    I agree, Christians do not have a monopoly on morality. All human beings were created in God's image and He wrote the basic moral laws into each of our hearts so that it would be possible for us to get to Him even if we had never come across His Word. We all have a sense of that on some level.

    But what Christianity is, is God's plan taken to the couple of levels past what is just written in your heart. God becomes human, suffers and dies and then defeats death and the reign of Satan on Earth. We're at the "almost, but not yet" stage in the plan.

    Added to all that is spiritual help given to us by Christ, that was written down in the Bible and carried on in His Church. This spiritual help is available to anyone who wants it.

  11. Lucyna and a.j. chesswas - the Bible quotes posted here by P.C are controversial because they have never been dealt with by Christianity - because in the modern world, they cannot be. Just as Koranic quotes cannot be justified in the modern world either. And if you say they are symbolic, then symbolic of what?

    As someone raised in Christianity, (and I still have two Presbyterian Ministers in the family), I understand it, and, unlike the majority of Christians, I have read the Bible.

    Last year I got sick of the moralizing (unintential on his part) of a Christian I met through work. A very nice guy he is. Anyway, I gave him some quotes to look up. Not just random Bible quotes but a number of linked quotes and biblical threads and themes, including the one I hate the most where Moses encourages mass murder and the rape of innocents.

    This nice Christian guy was shocked and made a appointment to see his priest and told others of the quotes and he said it "went down like a cup of cold sick."

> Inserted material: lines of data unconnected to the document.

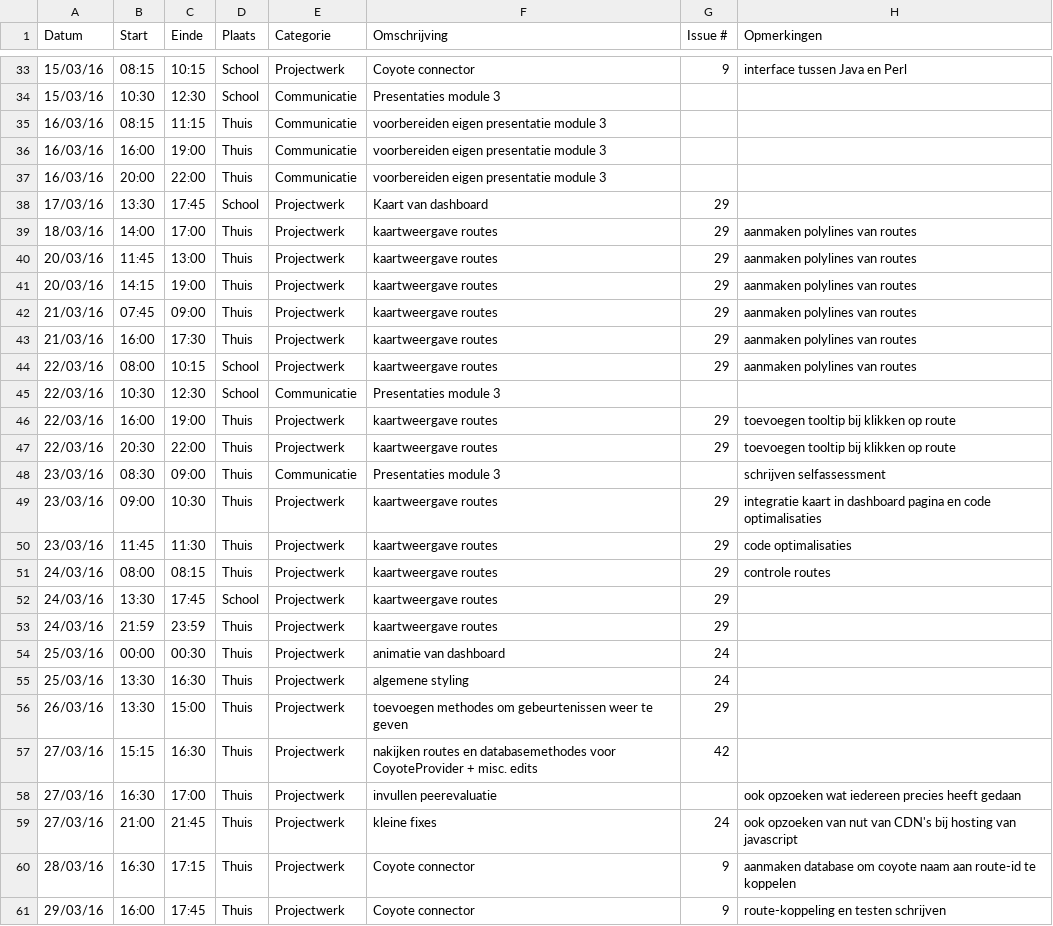
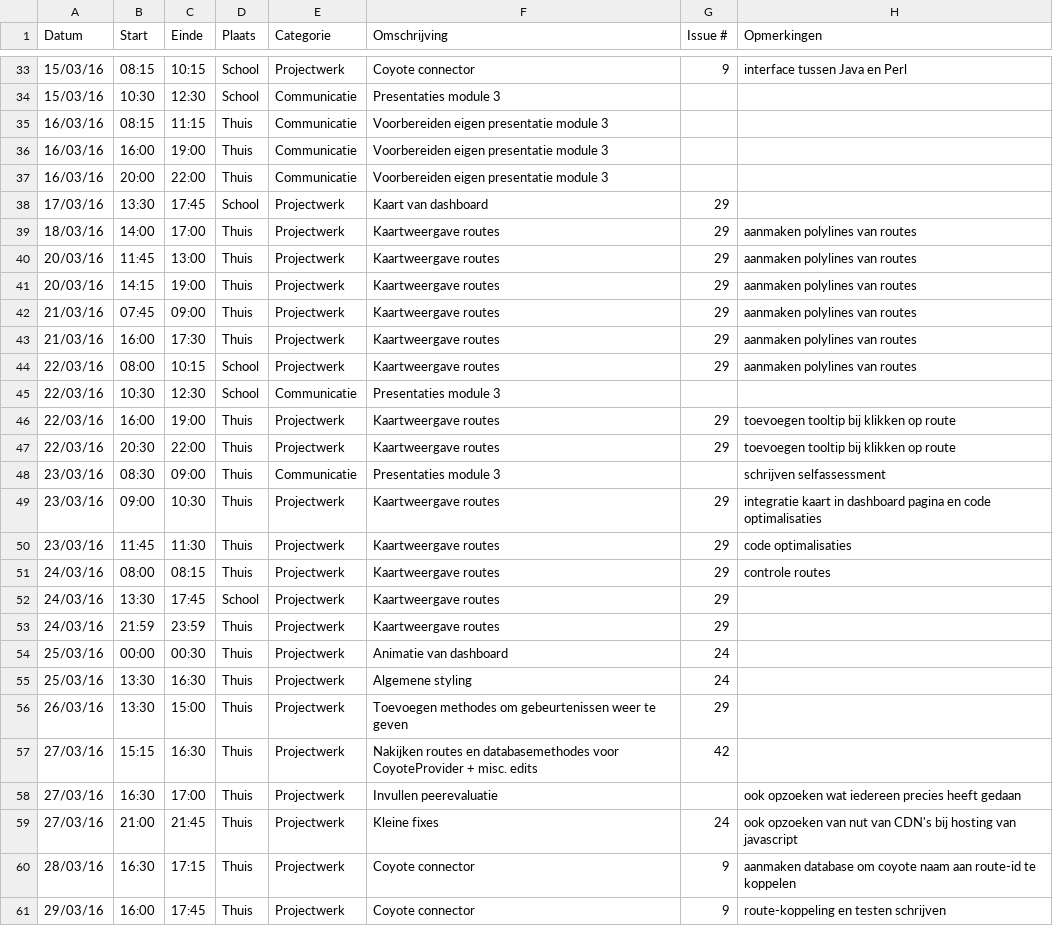
Before and after one commit to ghentlivinglab/Traffic-Travel-Time-Analyzer-1, a CSV file: JarnoDeMeyerLogboek.csv, drawn as a sheet; only a part is shown, gaps mark what is left out; the diff covers the shown part only.

Commit message:
Update JarnoDeMeyerLogboek.csv

```diff
--- a/JarnoDeMeyerLogboek.csv
+++ b/JarnoDeMeyerLogboek.csv
@@ -34,27 +34,27 @@ Datum,Start,Einde,Plaats,Categorie,Omschrijving,Issue #,Opmerkingen
 15/03/16,10:30,12:30,School,Communicatie,Presentaties module 3,,
-16/03/16,08:15,11:15,Thuis,Communicatie,voorbereiden eigen presentatie module 3,,
-16/03/16,16:00,19:00,Thuis,Communicatie,voorbereiden eigen presentatie module 3,,
-16/03/16,20:00,22:00,Thuis,Communicatie,voorbereiden eigen presentatie module 3,,
+16/03/16,08:15,11:15,Thuis,Communicatie,Voorbereiden eigen presentatie module 3,,
+16/03/16,16:00,19:00,Thuis,Communicatie,Voorbereiden eigen presentatie module 3,,
+16/03/16,20:00,22:00,Thuis,Communicatie,Voorbereiden eigen presentatie module 3,,
 17/03/16,13:30,17:45,School,Projectwerk,Kaart van dashboard,29,
-18/03/16,14:00,17:00,Thuis,Projectwerk,kaartweergave routes,29,aanmaken polylines van routes
-20/03/16,11:45,13:00,Thuis,Projectwerk,kaartweergave routes,29,aanmaken polylines van routes
-20/03/16,14:15,19:00,Thuis,Projectwerk,kaartweergave routes,29,aanmaken polylines van routes
-21/03/16,07:45,09:00,Thuis,Projectwerk,kaartweergave routes,29,aanmaken polylines van routes
-21/03/16,16:00,17:30,Thuis,Projectwerk,kaartweergave routes,29,aanmaken polylines van routes
-22/03/16,08:00,10:15,School,Projectwerk,kaartweergave routes,29,aanmaken polylines van routes
+18/03/16,14:00,17:00,Thuis,Projectwerk,Kaartweergave routes,29,aanmaken polylines van routes
+20/03/16,11:45,13:00,Thuis,Projectwerk,Kaartweergave routes,29,aanmaken polylines van routes
+20/03/16,14:15,19:00,Thuis,Projectwerk,Kaartweergave routes,29,aanmaken polylines van routes
+21/03/16,07:45,09:00,Thuis,Projectwerk,Kaartweergave routes,29,aanmaken polylines van routes
+21/03/16,16:00,17:30,Thuis,Projectwerk,Kaartweergave routes,29,aanmaken polylines van routes
+22/03/16,08:00,10:15,School,Projectwerk,Kaartweergave routes,29,aanmaken polylines van routes
 22/03/16,10:30,12:30,School,Communicatie,Presentaties module 3,,
-22/03/16,16:00,19:00,Thuis,Projectwerk,kaartweergave routes,29,toevoegen tooltip bij klikken op route
-22/03/16,20:30,22:00,Thuis,Projectwerk,kaartweergave routes,29,toevoegen tooltip bij klikken op route
+22/03/16,16:00,19:00,Thuis,Projectwerk,Kaartweergave routes,29,toevoegen tooltip bij klikken op route
+22/03/16,20:30,22:00,Thuis,Projectwerk,Kaartweergave routes,29,toevoegen tooltip bij klikken op route
 23/03/16,08:30,09:00,Thuis,Communicatie,Presentaties module 3,,schrijven selfassessment
-23/03/16,09:00,10:30,Thuis,Projectwerk,kaartweergave routes,29,integratie kaart in dashboard pagina en code optimalisaties
-23/03/16,11:45,11:30,Thuis,Projectwerk,kaartweergave routes,29,code optimalisaties
-24/03/16,08:00,08:15,Thuis,Projectwerk,kaartweergave routes,29,controle routes
-24/03/16,13:30,17:45,School,Projectwerk,kaartweergave routes,29,
-24/03/16,21:59,23:59,Thuis,Projectwerk,kaartweergave routes,29,
-25/03/16,00:00,00:30,Thuis,Projectwerk,animatie van dashboard,24,
-25/03/16,13:30,16:30,Thuis,Projectwerk,algemene styling,24,
-26/03/16,13:30,15:00,Thuis,Projectwerk,toevoegen methodes om gebeurtenissen weer te geven,29,
-27/03/16,15:15,16:30,Thuis,Projectwerk,nakijken routes en databasemethodes voor CoyoteProvider + misc. edits,42,
-27/03/16,16:30,17:00,Thuis,Projectwerk,invullen peerevaluatie,,ook opzoeken wat iedereen precies heeft gedaan
-27/03/16,21:00,21:45,Thuis,Projectwerk,kleine fixes,24,ook opzoeken van nut van CDN's bij hosting van javascript
+23/03/16,09:00,10:30,Thuis,Projectwerk,Kaartweergave routes,29,integratie kaart in dashboard pagina en code optimalisaties
+23/03/16,11:45,11:30,Thuis,Projectwerk,Kaartweergave routes,29,code optimalisaties
+24/03/16,08:00,08:15,Thuis,Projectwerk,Kaartweergave routes,29,controle routes
+24/03/16,13:30,17:45,School,Projectwerk,Kaartweergave routes,29,
+24/03/16,21:59,23:59,Thuis,Projectwerk,Kaartweergave routes,29,
+25/03/16,00:00,00:30,Thuis,Projectwerk,Animatie van dashboard,24,
+25/03/16,13:30,16:30,Thuis,Projectwerk,Algemene styling,24,
+26/03/16,13:30,15:00,Thuis,Projectwerk,Toevoegen methodes om gebeurtenissen weer te geven,29,
+27/03/16,15:15,16:30,Thuis,Projectwerk,Nakijken routes en databasemethodes voor CoyoteProvider + misc. edits,42,
+27/03/16,16:30,17:00,Thuis,Projectwerk,Invullen peerevaluatie,,ook opzoeken wat iedereen precies heeft gedaan
+27/03/16,21:00,21:45,Thuis,Projectwerk,Kleine fixes,24,ook opzoeken van nut van CDN's bij hosting van javascript
 28/03/16,16:30,17:15,Thuis,Projectwerk,Coyote connector,9,aanmaken database om coyote naam aan route-id te koppelen
```
Also changed, not shown: 4 added rows and 28 edited cells elsewhere in this file.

    I quite like the historical Jesus, and the Bible contains a bit of almost everything and has some good lessons, poetry and messages etc. but it also contains a lot, (and I mean a lot), of violent and sexual madness - especially the old testament.

    That said, at least the old testament's nastiness was for this life only - its the new testament that promises eternal hellfire - a repugnant thing if ever there was and something to be condemned as absolutely immoral.

    I could go on and on but if you want to continue a discussion somewhere else then reply to this post.

  12. Lucyna,

    YOu seem to be very happy to set yourself up as an independent interpreter of God. May I invite you to look back over what you wrote, see how often you wrote "God is such and such," and "Christiantity is so and so," and establish for yourself on what basis you can say those things? From whence your evidence comes? Because it seems to me that you're simply asserting what you would like to be true, rather than what is true, or what scripture says is true -- which rather validates Dawkins's point, I suspect.

    You said, "The Bible is very compressed. "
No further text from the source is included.